F026 Cancer and the healing power of storytelling (Martin Inderbitzin, My Survival Story)
In 2012, right after finishing his PhD in neurobiology, Martin Inderbitzin finally decided to go for a well-deserved break. He went skiing with his friends, but the trip ended far less pleasant than he could ever have imagined.
After a fun night of fondue and wine with friends, Martin suffered from a stomach ache in the days that followed. Because the pain did not subside, he decided to visit his doctor. The diagnosis: a rare type of pancreatic cancer.
After reading the devastating statistics and survival rates of patients with his type of cancer, Martin’s world crashed. He found his strength in another patient’s story. Martin’s doctor told him about another young man, who survived and was now skiing in the mountains. For the doctor that was an anecdote, for Martin a mantra that kept his spirits up, every time he received a piece of bad news.

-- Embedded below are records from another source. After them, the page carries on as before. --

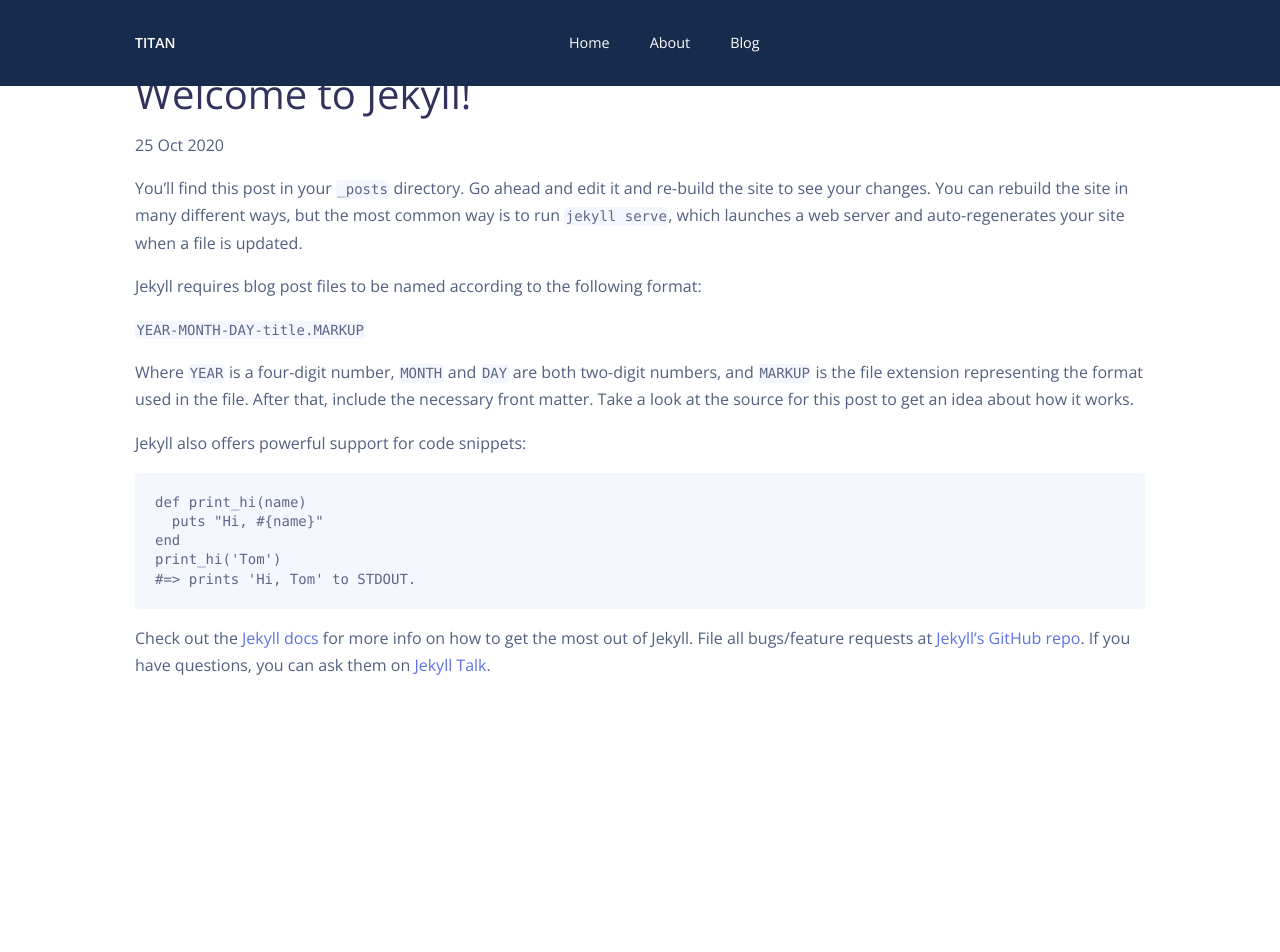
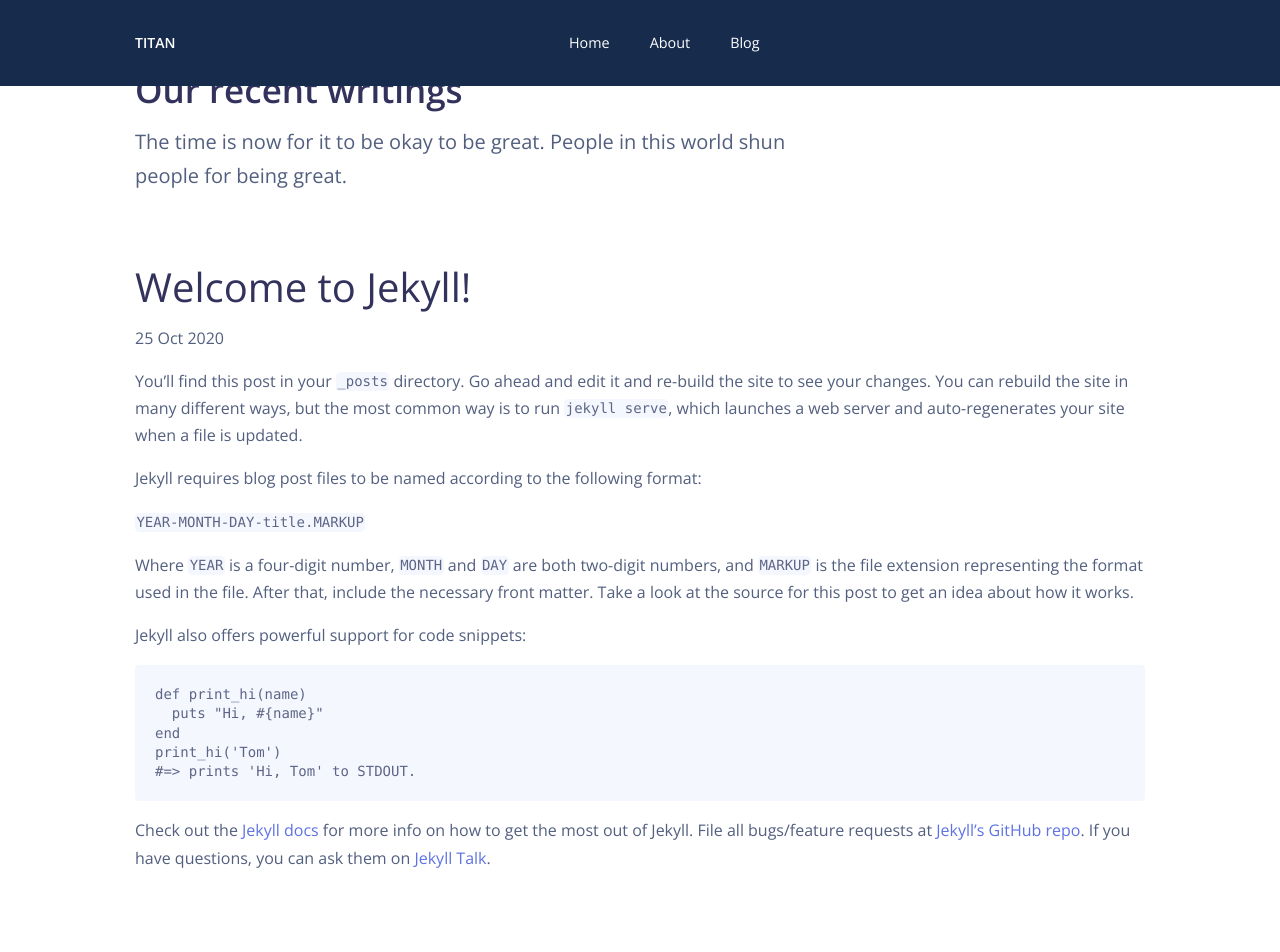
Before and after one commit to titan-65/titan-65.github.io, a Jekyll site: the page built from _posts/2020-10-24-welcome-to-jekyll.markdown, in a window 1280 px wide. Built offline with Jekyll 4.4.1, drawn with Linux system fonts in a browser that asks for light colours; nearby versions of some CDN libraries; before the commit the page ends 900 px from its top, so only the background shows below that.

Commit message:
Post layout changes

```diff
--- a/_layouts/post.html
+++ b/_layouts/post.html
@@ -1,6 +1,12 @@
 ---
 layout: default
 ---
+<div class="row mb-5">
+    <div class="col-md-8">
+        <h3 class="display-3">Our recent writings</h3>
+        <p class="lead mt-1">The time is now for it to be okay to be great. People in this world shun people for being great.</p>
+    </div>
+</div>
 <h1>{{ page.title }}</h1>
 <p>{{ page.date | date_to_string }}</p>
 
```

He started thinking how impactful stories of others with similar struggles to our own can be. To help other patients like him, he started a media project My Survival Story.
He travelled around the world with his wife Katarina to search for, record, and film patients with inspiring stories. The stories are published in a podcast My Survival story and on the website.
During his chemotherapy, he decides to sign up for a triathlon despite he never practised endurance sport before. Three months later he crosses the finish line.
In the middle of his victorious win, and overwhelmed by feeling invincible, his cancer returned.
In the 25th episode of Faces of digital health Martin shares his knowledge regarding how to be a good presenter.
A good story will not be impactful if you don’t know how to share it with the audience.
He also talks about the need for mental health support which patients often don’t get as part of their medical treatment. Martin believes digital health support solutions are welcome, as many patients, especially men, feel looking for a psychotherapist would be a sign of weakness.
Mental health still holds a certain level of stigma and publishing stories and support groups online can reach those that might have been unreachable otherwise.
“When you get a cancer diagnosis, you receive all sorts of medical support without any psychological support. This should change because cancer is a serious hit to one’s mental health. If you have an emotional breakdown, you might discontinue your chemotherapy and that’s dangerous for your survival chances,” says Martin.
In the hope that their project will have a positive impact on patients around the world, he and his wife take a lot of time with each story they publish.
“A good story takes time to write. But it’s worth it because a good story will have a much bigger impact.”
In episode 25 of Faces of digital health:
Beating cancer once makes one feel invincible, but what happens when cancer comes back?
How is coping with the disease different today compared to 10 years ago, when less information and digital health solutions were available?
Did background in neurobiology help with coping with the disease in any way?
What can cancer patients learn from each other?
See Martin’s TED talk: